◆ Work item ◆
Could you return every line of the material that contains the word "EdgeInsets"?

** Opening Input block **

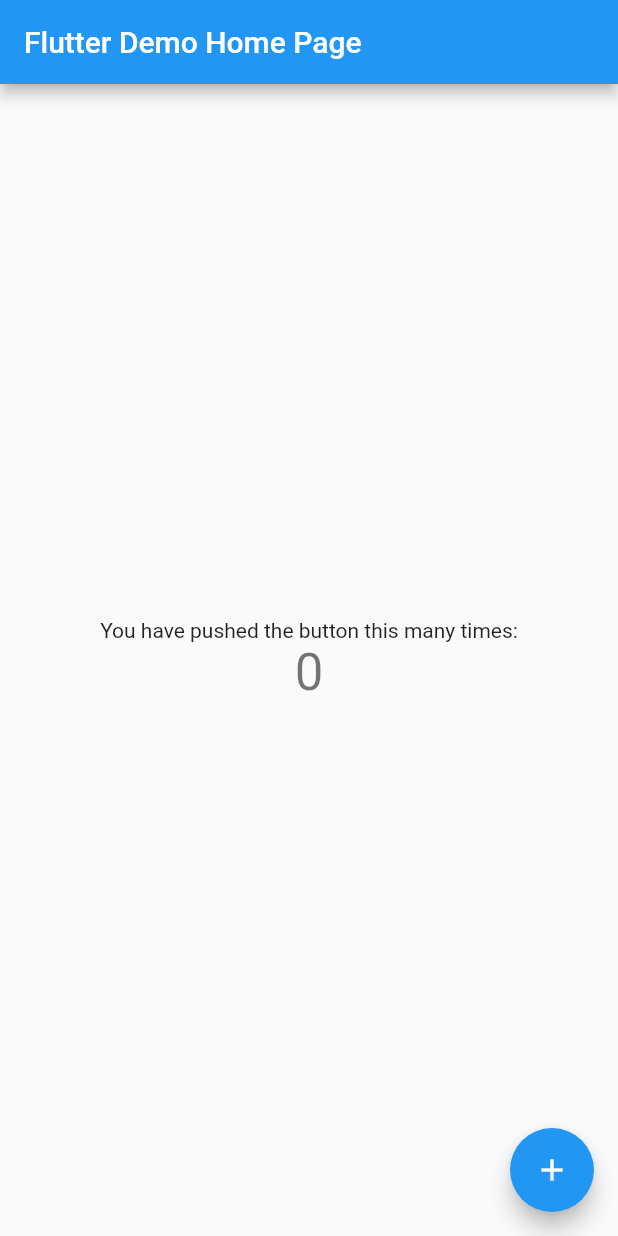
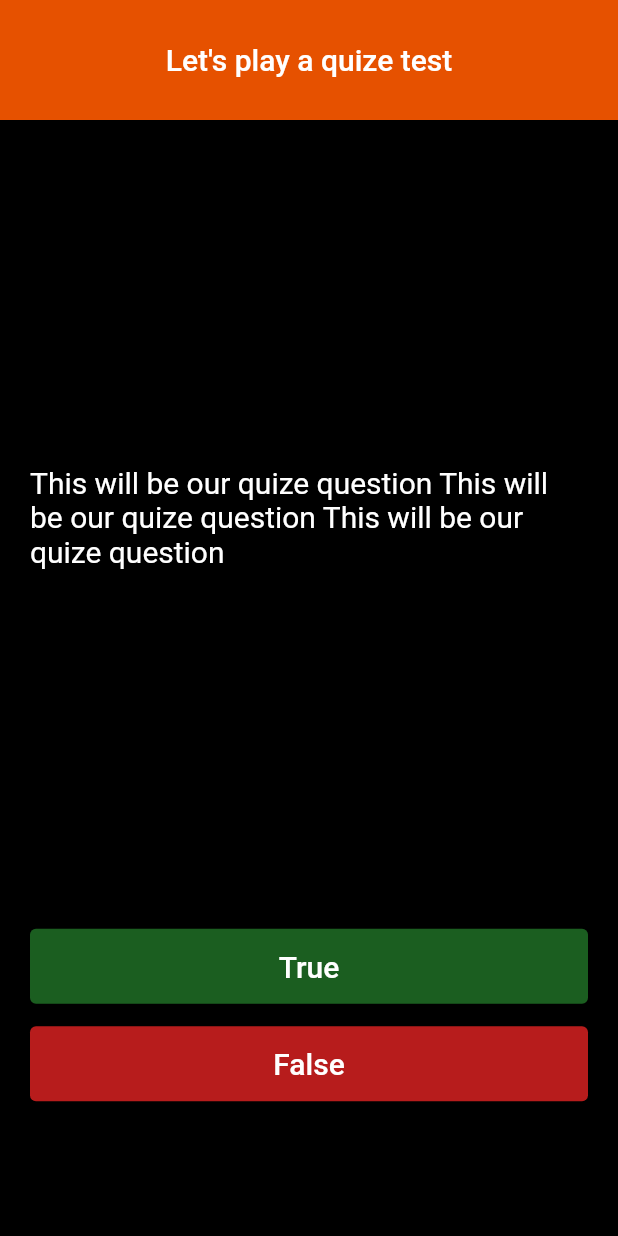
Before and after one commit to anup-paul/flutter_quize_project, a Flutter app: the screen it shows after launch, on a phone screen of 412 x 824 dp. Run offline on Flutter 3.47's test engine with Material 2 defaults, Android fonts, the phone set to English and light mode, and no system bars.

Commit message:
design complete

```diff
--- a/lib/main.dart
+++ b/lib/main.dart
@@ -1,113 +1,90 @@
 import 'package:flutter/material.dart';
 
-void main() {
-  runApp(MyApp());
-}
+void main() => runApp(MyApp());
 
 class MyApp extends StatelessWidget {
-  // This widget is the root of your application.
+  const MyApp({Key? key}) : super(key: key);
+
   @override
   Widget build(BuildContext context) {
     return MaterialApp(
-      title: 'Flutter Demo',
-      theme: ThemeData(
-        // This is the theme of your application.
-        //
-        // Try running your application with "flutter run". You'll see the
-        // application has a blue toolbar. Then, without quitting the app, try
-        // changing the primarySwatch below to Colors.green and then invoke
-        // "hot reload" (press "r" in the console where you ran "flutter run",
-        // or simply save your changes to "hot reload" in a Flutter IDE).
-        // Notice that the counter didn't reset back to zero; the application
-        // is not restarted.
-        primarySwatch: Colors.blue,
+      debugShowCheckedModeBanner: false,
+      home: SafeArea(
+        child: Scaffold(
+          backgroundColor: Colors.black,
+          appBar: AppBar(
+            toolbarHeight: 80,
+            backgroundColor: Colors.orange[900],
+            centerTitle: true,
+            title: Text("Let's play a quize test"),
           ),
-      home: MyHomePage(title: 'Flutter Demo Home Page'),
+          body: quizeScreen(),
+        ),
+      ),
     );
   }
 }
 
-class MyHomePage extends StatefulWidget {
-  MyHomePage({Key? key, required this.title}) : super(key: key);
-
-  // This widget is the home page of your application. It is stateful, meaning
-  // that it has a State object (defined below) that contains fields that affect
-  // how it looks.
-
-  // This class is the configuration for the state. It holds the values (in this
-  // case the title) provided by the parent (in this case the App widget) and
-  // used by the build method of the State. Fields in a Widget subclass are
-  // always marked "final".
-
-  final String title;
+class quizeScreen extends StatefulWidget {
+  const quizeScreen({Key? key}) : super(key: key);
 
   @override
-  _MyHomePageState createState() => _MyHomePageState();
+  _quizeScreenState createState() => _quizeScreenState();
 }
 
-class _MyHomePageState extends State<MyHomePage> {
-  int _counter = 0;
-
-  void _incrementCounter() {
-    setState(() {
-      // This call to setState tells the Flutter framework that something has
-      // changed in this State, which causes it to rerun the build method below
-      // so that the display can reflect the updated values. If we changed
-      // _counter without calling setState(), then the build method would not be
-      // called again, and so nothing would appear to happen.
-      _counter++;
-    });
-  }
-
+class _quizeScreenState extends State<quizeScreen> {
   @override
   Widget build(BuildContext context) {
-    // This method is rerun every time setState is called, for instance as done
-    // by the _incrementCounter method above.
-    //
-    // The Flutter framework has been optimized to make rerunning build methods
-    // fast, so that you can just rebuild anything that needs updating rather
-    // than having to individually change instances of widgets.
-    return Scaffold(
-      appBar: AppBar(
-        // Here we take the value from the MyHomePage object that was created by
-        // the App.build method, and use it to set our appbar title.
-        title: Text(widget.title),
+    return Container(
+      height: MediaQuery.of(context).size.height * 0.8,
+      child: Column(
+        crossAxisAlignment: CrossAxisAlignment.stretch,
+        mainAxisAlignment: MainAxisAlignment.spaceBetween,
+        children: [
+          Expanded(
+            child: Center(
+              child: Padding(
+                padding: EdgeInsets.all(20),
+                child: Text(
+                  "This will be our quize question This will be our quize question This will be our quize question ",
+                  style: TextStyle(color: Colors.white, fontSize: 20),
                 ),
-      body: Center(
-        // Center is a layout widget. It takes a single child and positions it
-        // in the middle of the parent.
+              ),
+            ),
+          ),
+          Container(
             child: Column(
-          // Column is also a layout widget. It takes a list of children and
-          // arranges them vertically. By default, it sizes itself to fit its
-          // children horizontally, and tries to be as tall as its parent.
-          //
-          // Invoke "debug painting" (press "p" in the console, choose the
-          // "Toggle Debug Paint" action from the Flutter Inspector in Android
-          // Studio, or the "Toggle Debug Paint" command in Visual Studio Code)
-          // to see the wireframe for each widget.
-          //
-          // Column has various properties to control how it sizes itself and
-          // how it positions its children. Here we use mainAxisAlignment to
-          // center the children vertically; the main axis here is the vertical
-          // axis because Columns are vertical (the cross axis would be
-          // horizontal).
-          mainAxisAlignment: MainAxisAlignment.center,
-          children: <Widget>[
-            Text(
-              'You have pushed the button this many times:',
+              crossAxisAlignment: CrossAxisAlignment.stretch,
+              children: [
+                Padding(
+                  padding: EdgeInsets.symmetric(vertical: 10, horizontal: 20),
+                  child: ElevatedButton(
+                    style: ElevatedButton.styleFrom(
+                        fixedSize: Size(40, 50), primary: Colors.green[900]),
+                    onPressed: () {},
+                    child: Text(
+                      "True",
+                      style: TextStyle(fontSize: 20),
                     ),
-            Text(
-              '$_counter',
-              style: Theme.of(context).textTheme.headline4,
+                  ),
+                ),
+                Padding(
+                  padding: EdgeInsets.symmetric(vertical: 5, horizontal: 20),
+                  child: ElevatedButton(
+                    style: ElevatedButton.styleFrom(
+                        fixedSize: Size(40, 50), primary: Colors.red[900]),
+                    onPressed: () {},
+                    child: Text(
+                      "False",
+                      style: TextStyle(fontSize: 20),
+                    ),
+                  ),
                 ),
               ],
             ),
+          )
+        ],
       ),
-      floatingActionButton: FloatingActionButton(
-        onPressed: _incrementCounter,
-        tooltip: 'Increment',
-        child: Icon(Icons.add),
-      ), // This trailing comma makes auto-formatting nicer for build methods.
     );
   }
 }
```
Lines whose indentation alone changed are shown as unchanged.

** Closing Input block **
** Opening Input block **

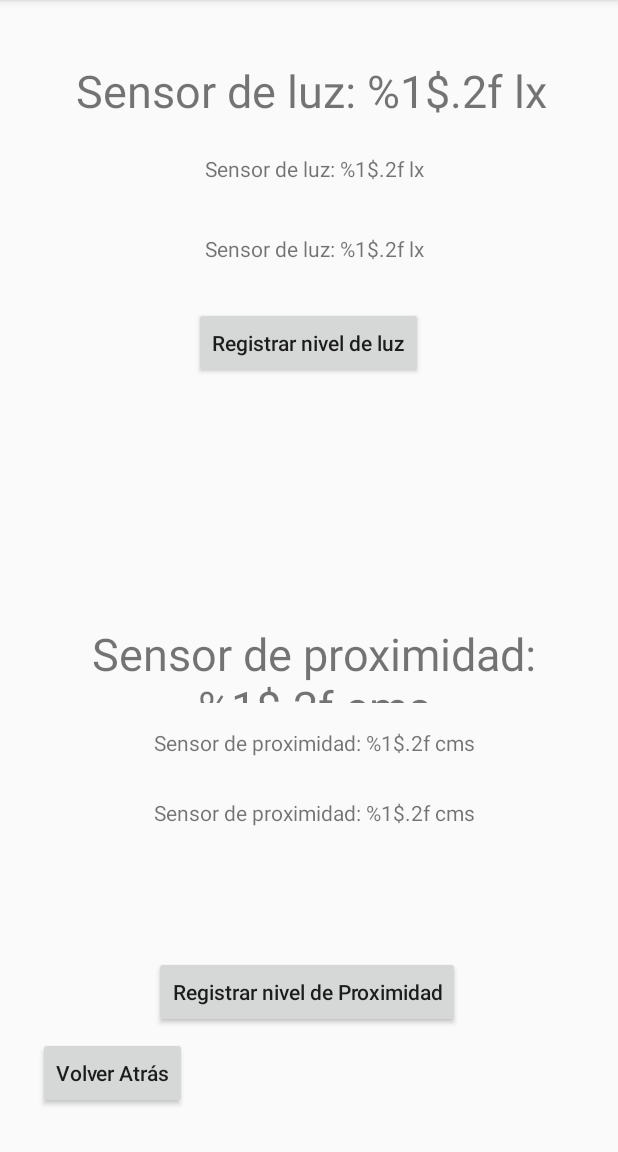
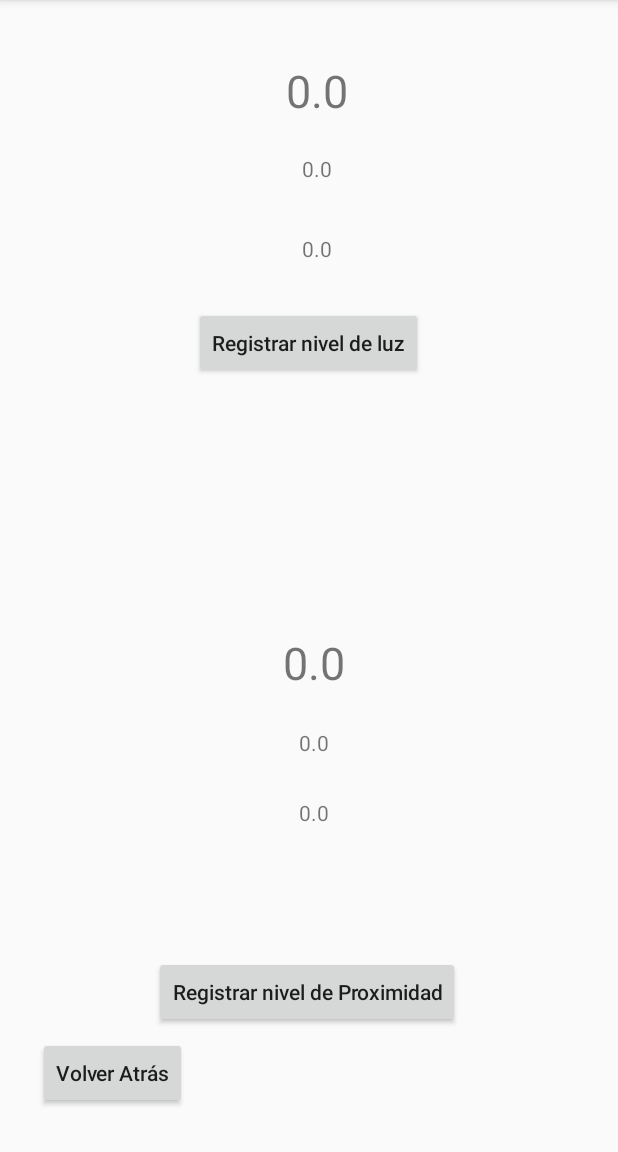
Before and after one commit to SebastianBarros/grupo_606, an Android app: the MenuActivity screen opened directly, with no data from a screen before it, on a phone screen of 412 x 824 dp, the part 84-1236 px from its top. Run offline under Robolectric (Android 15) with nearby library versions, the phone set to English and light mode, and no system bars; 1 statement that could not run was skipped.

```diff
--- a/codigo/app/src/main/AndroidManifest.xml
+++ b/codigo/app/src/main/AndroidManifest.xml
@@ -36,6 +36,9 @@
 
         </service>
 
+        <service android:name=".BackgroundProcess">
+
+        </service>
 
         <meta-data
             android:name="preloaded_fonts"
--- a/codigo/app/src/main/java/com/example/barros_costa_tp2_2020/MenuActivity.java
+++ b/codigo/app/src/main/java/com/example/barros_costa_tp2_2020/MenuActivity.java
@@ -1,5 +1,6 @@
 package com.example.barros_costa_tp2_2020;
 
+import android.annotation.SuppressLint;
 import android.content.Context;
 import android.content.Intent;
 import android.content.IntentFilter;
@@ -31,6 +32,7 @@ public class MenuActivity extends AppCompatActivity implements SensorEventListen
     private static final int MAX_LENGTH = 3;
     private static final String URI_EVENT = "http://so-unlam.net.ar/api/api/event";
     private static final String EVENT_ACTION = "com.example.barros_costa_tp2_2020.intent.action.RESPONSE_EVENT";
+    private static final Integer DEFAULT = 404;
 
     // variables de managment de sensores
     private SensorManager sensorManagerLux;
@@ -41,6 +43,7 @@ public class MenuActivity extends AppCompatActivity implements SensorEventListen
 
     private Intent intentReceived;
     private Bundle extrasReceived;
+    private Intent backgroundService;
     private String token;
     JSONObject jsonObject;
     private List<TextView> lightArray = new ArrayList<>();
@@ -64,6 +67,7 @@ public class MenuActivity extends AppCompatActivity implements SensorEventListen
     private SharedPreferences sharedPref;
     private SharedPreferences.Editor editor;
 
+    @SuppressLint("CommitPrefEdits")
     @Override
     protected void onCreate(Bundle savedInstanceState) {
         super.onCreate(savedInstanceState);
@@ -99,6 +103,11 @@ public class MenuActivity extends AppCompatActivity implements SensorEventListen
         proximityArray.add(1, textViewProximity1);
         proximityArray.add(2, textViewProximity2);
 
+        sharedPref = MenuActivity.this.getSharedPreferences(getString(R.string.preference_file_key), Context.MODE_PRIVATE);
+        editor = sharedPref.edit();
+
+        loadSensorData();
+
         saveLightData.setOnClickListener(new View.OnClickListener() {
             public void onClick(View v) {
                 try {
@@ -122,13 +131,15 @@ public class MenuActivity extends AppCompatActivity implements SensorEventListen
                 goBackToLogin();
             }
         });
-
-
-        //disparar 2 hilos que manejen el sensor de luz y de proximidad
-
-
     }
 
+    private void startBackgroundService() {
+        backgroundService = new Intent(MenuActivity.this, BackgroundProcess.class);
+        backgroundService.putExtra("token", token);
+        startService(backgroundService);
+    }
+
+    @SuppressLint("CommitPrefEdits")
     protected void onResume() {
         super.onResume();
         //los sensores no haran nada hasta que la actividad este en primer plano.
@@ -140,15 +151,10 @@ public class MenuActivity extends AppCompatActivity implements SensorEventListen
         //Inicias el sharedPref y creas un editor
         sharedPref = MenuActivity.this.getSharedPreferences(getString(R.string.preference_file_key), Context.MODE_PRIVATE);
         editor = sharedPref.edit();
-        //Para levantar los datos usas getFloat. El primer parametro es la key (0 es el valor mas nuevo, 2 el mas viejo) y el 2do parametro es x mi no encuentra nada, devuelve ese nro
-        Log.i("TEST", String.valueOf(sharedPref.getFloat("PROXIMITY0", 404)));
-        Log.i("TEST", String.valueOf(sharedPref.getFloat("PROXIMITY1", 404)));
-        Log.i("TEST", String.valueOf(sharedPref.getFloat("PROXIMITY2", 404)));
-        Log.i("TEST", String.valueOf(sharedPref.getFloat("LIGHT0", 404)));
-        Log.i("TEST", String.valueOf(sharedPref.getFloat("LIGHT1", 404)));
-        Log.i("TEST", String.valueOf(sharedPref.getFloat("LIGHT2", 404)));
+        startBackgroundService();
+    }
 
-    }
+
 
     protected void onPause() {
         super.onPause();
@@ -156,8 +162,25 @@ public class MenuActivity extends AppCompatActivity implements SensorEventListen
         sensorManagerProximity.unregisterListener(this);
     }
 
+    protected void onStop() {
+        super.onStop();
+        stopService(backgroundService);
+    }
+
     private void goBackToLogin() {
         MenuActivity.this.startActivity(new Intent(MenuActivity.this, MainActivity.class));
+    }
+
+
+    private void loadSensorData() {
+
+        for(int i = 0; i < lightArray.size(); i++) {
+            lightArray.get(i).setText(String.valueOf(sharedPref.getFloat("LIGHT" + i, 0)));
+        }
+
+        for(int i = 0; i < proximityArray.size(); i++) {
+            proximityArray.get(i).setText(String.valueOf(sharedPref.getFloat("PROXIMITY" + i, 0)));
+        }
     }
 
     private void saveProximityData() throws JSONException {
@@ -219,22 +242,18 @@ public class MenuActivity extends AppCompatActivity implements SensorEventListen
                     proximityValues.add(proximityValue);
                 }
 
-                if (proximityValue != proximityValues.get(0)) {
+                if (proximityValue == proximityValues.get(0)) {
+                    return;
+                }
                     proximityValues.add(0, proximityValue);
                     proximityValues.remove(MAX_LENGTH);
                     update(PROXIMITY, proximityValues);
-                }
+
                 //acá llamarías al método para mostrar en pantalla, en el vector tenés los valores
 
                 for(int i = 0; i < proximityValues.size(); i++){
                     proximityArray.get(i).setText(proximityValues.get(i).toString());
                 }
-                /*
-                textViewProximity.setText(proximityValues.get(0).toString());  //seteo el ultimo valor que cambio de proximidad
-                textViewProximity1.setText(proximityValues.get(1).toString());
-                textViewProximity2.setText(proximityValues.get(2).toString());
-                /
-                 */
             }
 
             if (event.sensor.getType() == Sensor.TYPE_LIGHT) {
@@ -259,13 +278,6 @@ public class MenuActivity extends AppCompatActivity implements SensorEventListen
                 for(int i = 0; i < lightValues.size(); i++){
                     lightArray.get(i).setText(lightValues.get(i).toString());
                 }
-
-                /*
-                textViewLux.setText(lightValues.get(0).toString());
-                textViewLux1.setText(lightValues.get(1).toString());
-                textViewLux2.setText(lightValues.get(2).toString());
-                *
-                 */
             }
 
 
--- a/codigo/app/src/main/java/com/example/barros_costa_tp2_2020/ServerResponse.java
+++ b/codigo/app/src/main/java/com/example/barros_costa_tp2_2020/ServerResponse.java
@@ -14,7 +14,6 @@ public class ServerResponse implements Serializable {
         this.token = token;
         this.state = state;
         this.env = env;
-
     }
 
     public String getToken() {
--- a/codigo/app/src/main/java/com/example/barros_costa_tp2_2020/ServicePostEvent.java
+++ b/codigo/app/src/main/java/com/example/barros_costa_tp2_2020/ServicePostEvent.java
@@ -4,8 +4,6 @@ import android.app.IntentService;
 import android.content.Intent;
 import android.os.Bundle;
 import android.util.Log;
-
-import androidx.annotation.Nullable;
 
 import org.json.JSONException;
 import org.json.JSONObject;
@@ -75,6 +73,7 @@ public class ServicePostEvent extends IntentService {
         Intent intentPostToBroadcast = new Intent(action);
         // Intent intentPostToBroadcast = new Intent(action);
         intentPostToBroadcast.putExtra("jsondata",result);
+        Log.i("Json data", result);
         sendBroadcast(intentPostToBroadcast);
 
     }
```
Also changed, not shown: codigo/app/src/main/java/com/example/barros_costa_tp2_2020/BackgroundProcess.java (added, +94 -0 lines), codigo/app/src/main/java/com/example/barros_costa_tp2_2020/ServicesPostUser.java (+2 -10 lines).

** Closing Input block **
** Opening Input block **

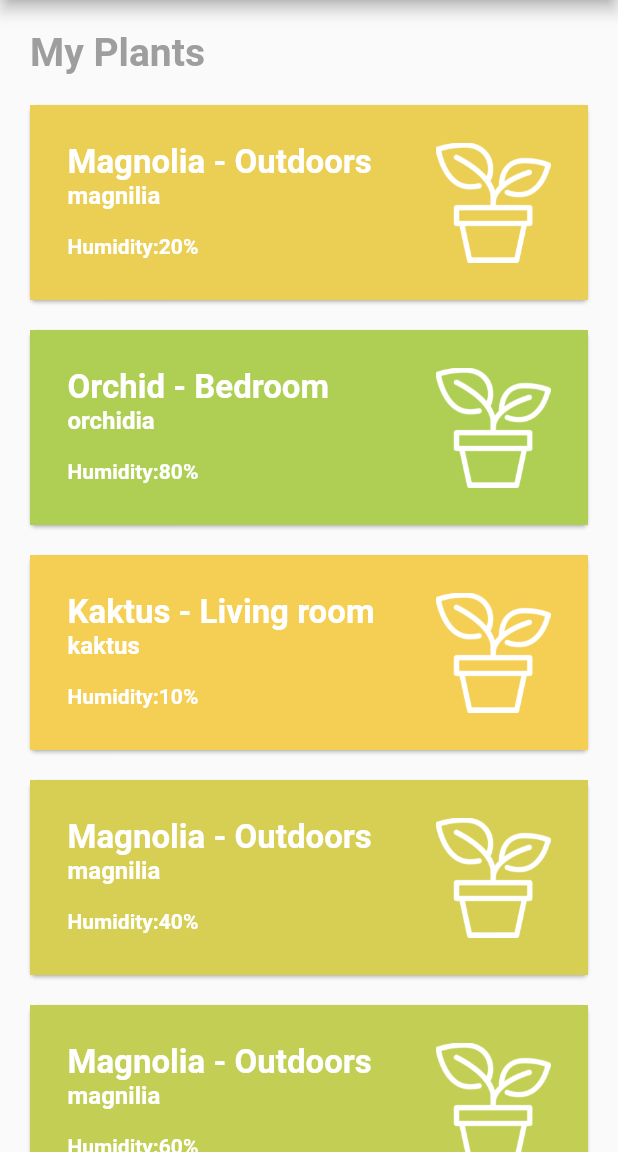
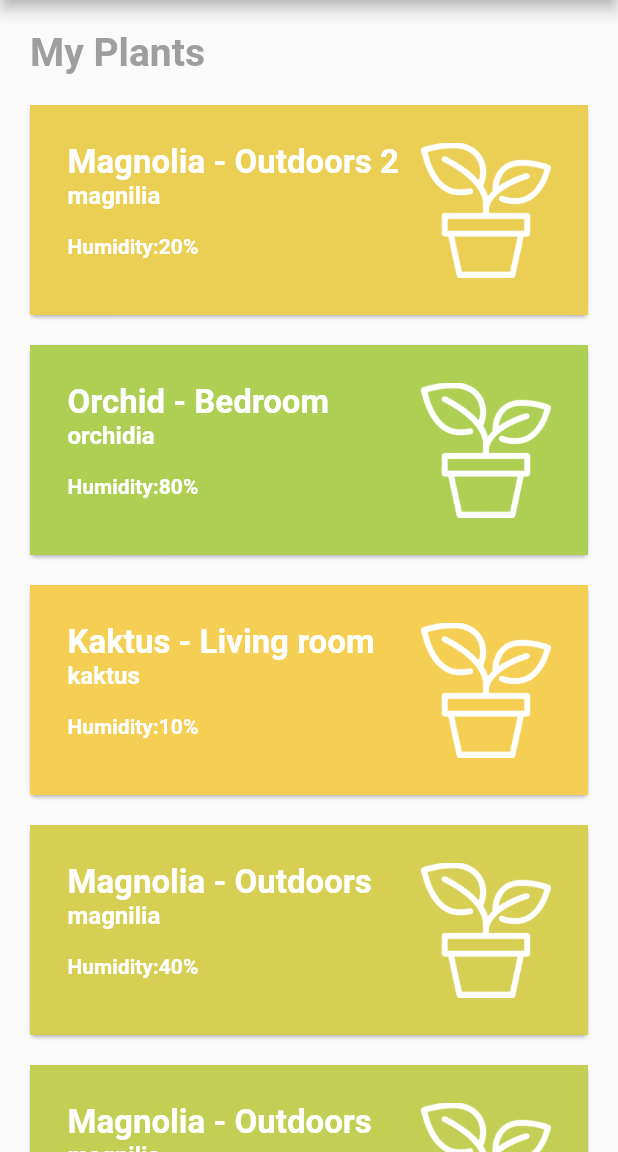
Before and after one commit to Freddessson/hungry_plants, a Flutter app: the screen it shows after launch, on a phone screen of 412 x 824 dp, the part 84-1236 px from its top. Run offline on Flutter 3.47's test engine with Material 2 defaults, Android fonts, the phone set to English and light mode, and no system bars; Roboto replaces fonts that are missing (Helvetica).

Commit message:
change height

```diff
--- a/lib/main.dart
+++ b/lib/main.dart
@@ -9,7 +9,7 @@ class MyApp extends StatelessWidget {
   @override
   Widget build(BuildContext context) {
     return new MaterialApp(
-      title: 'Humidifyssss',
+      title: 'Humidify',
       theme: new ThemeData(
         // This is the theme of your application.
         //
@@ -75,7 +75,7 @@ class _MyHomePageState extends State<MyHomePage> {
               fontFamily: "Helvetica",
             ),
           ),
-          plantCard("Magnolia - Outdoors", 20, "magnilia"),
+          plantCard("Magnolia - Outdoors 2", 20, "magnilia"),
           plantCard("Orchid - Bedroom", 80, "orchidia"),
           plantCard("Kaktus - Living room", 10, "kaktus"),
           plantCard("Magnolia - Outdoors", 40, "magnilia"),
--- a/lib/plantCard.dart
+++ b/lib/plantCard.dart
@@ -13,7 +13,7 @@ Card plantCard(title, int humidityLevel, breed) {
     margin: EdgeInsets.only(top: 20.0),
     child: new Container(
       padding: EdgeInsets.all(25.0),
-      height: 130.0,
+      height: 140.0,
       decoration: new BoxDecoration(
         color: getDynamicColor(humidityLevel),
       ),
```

** Closing Input block **

◆ Response ◆
+                padding: EdgeInsets.all(20),
+                  padding: EdgeInsets.symmetric(vertical: 10, horizontal: 20),
+                  padding: EdgeInsets.symmetric(vertical: 5, horizontal: 20),
     margin: EdgeInsets.only(top: 20.0),
       padding: EdgeInsets.all(25.0),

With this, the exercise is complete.